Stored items
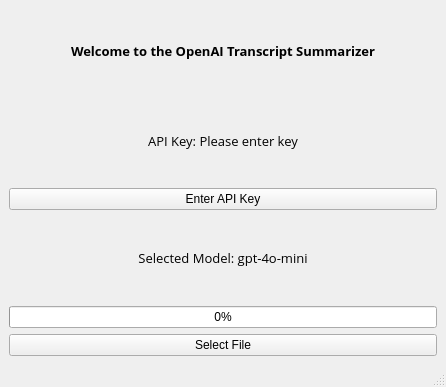
Before: the Qt Designer form gui/main_window.ui in NosherKhan/OpenAI-Call-Summary, drawn with Qt 5.
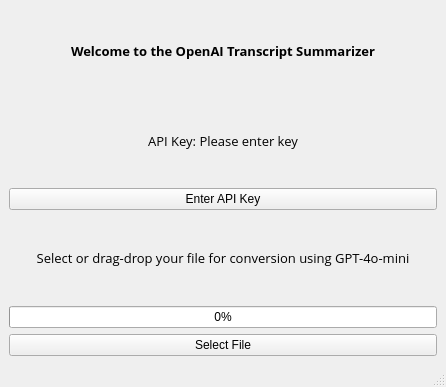
After: the same form once the commit is applied.

Commit message: Added drag/drop functionality

```diff
--- a/gui/main_window.ui
+++ b/gui/main_window.ui
@@ -68,7 +68,7 @@
        </font>
       </property>
       <property name="text">
-       <string>Selected Model: gpt-4o-mini</string>
+       <string>Select or drag-drop your file for conversion using GPT-4o-mini</string>
       </property>
       <property name="alignment">
        <set>Qt::AlignCenter</set>
```
The commit also changes 1 other file.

-- What the exercise asks --
Every line of the entries above that includes "property" should be copied.

-- Solution for this task --
       </property>
       <property name="text">
       </property>
       <property name="alignment">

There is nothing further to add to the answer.